Digital Green records a discussion on best agronomic practice with an Ethiopian farmer for dissemination among his peers. Photo: Digital Green.

New technologies can help poor farmers - just not the ones you're thinking of

Tony Juniper

18th November 2014

Modern technology has a lot to offer small farmers in poor countries, writes Tony Juniper - just not the GMOs and pesticides that are widely touted. But how about film, digital communications and smart phones? These new media can empower farmers and allow them to share knowledge and experience of how to produce more, from less. more...
We have the technology - but which? IPCC chairman Rajendra Pachauri. Photo: IPCC Photo / David Plas, via Flickr, © Belspo / Nevens.

IPCC: rapid emissions cuts vital to stop worst impacts of climate change

Damian Carrington / The Guardian

3rd November 2014

The IPCC's most important ever assessment of global warming warns that the world must cut its carbon emissions must be cut sharply and soon, writes Damian Carrington - and the cost is affordable. But in fact, emissions are rising at record levels, and the IPCC's strong support for unproven-at-scale CCS technology will leave many mystified. more...
Hurricane Sandy brought this blackout to Lower Manhattan in October 2012. Unless Britain's nuclear power stations perform implausibly well this winter, we could well be sharing the experience. Photo: Reeve Jolliffe via Flickr.

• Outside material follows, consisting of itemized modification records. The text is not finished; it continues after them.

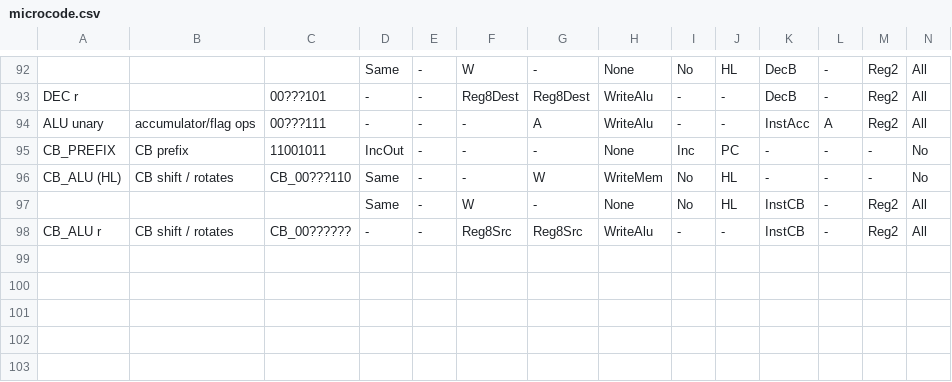
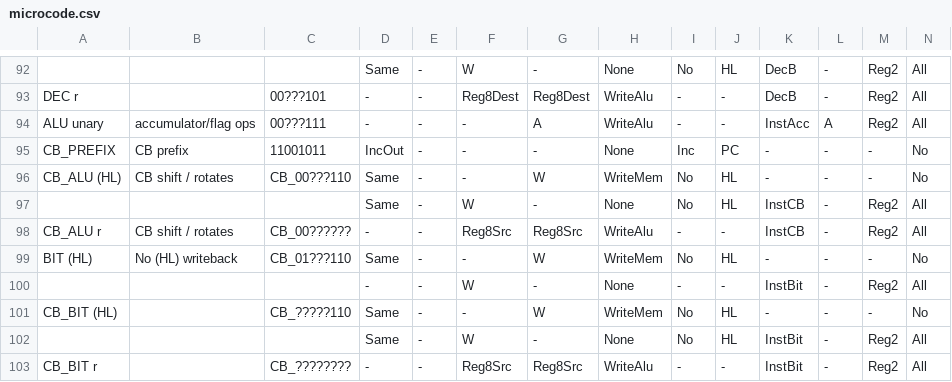
Before and after one commit to elipsitz/gameboy-fpga, a CSV file: rtl/microcode.csv, drawn as a sheet; only a part is shown, gaps mark what is left out; rows hold the shown columns only; the diff names each change by its address in the sheet, - before the commit and + after, or states it on an @@ line.

```diff
--- a/rtl/microcode.csv
+++ b/rtl/microcode.csv
+row 99: BIT (HL) | No (HL) writeback | CB_01???110 | Same | - | - | W | WriteMem | No | HL | - | - | - | No
+row 100:  |  |  | - | - | W | - | None | - | - | InstBit | - | Reg2 | All
+row 101: CB_BIT (HL) |  | CB_?????110 | Same | - | - | W | WriteMem | No | HL | - | - | - | No
+row 102:  |  |  | Same | - | W | - | None | No | HL | InstBit | - | Reg2 | All
+row 103: CB_BIT r |  | CB_???????? | - | - | Reg8Src | Reg8Src | WriteAlu | - | - | InstBit | - | Reg2 | All
```
Also changed, not shown: 6 other files.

UK faces serious winter blackout risk - National Grid's rosy nuclear forecast fails reality test

Chris Goodall

31st October 2014

The National Grid's forecast for UK power supply this winter relies on overstating the availability of increasingly unreliable nuclear power stations, writes Chris Goodall. Realistic estimates of nuclear, gas and coal power station availability shrink the 'safety margin' to zero. more...
An artist's impression of the Searaser at work. Photo: DWE Ltd.

New wave generator brightens ocean power prospects

The Ecologist

27th October 2014

A new wave power generator has moved closer to reality after successful testing in simulated marine conditions. An array of the 1.5MW 'Searaser' devices could be deployed on Britain's coast within a few years. more...
Hinkley C is 'unconstructable', says a distinguished nuclear engineer - 'like building a cathedral within a cathedral'. Artist's impression of the completed nuclear power station by EDF.

'Unconstructable' Hinkley C could end UK's nuclear dream

Chris Goodall

30th October 2014

Opponents of nuclear power hold up the planned Hinkley C as an examplar of waste and idiocy that could cost the UK over £30 billion in subsidies. Chris Goodall agrees - and fears that an impending fiasco with the 'unconstructable' and commercially disastrous EPR design may kill off the UK's nuclear aspirations for a generation. more...
Researcher Mike Murphy holding laminaria saccharina sugar kelp algae, SE Alaska. Photo: David Csepp, NOAA / NMFS / AKFSC / Auke Bay Lab via NOAA Photo Library on Flickr (CC BY 2.0).

Seaweed problem could provide biofuel solution

Paul Brown

14th March 2015

Biofuels are controversial because they are often produced from food crops or grown on farmland, writes Paul Brown, creating extra pressure on land and forests. But a common algae found in abundance around coastlines and clogging up beaches may be the answer.
more...
The answer to Earth's energy needs is floating in the skies above. Photo: Conceptual Image Lab, NASA's Goddard Space Flight Center. Earth photo courtesy of NASA/ISS Expedition 13 crew.

The Burning Answer to our energy needs

Jonathon Porritt

29th October 2014

Keith Barnham's new book reveals the giddying and glorious plethora of the solar technologies that lie at the heart of the all-renewable energy system that awaits us, writes Jonathan Porritt - making it 'one of the most exciting and genuinely hopeful books' that I've read in a long time'. more...

ECOLOGIST COOKIES

Using this website means you agree to us using simple cookies.

More information here...

 

FOLLOW
THE ECOLOGIST